* AIM OF THE EXERCISE: The number of lines below holding the string "components" is the only answer wanted.

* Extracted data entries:
※ ※ ※

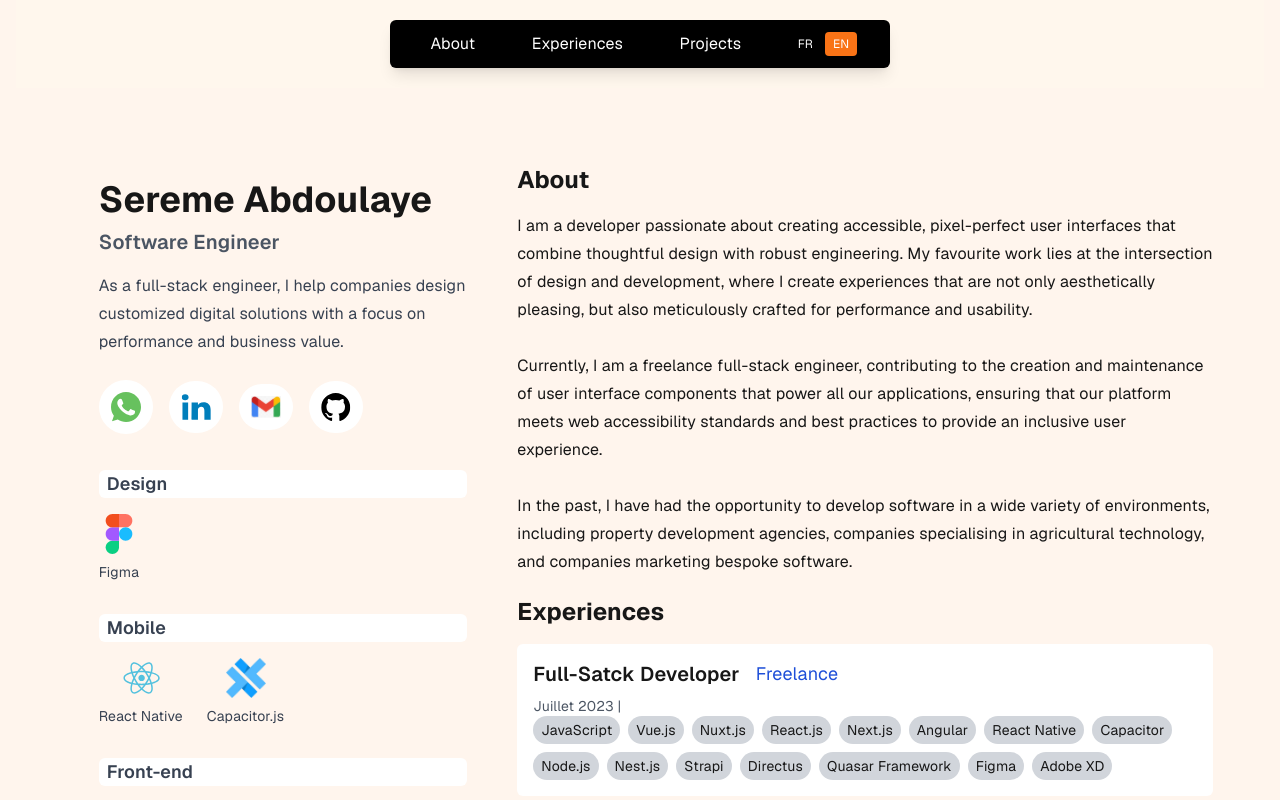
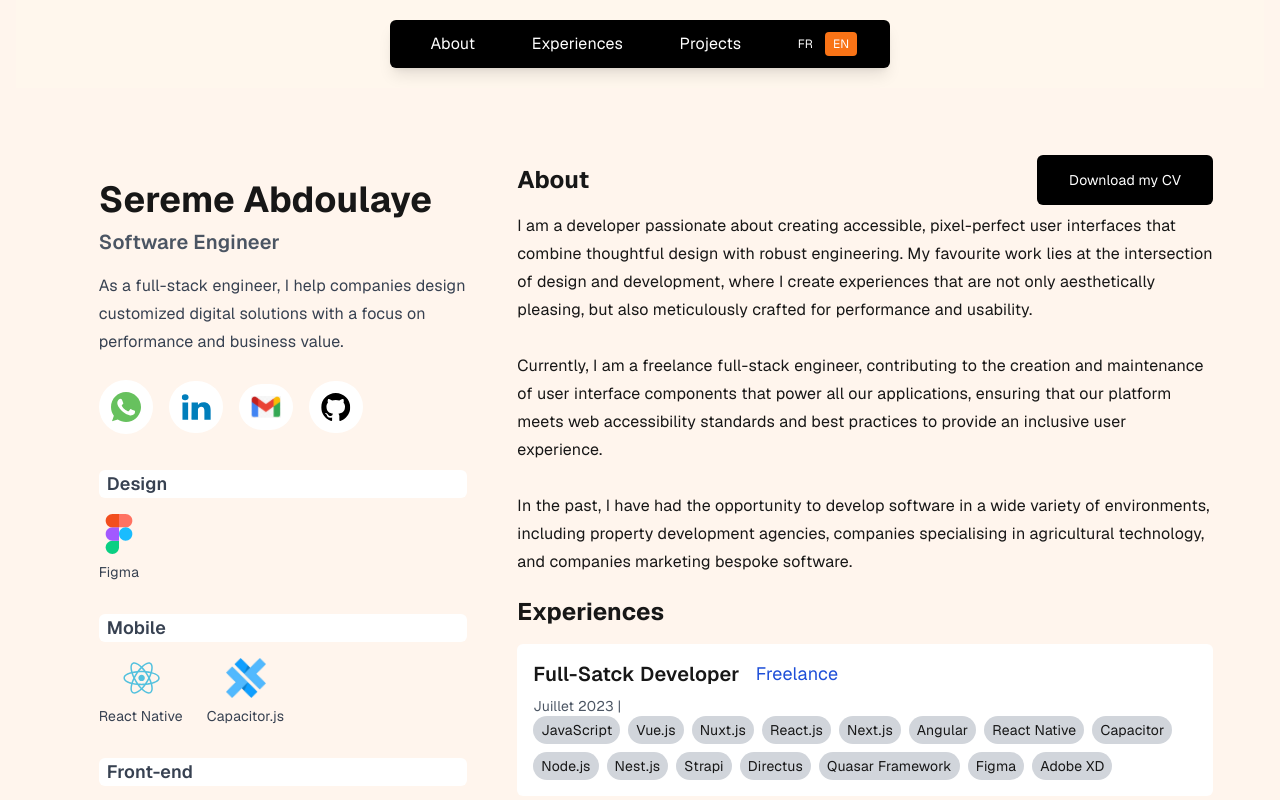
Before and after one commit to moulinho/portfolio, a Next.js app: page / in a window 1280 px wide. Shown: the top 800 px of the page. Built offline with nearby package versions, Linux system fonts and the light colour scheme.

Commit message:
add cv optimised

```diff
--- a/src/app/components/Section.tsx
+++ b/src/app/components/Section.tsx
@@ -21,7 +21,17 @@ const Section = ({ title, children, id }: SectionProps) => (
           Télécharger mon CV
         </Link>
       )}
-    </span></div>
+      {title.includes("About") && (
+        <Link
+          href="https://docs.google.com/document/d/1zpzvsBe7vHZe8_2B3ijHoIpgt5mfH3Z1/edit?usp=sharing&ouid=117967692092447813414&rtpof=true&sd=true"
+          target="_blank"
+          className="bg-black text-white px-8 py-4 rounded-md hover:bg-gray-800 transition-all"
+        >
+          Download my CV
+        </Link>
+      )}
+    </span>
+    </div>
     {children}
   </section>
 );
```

※ ※ ※

* THE COMPLETED TASK: 2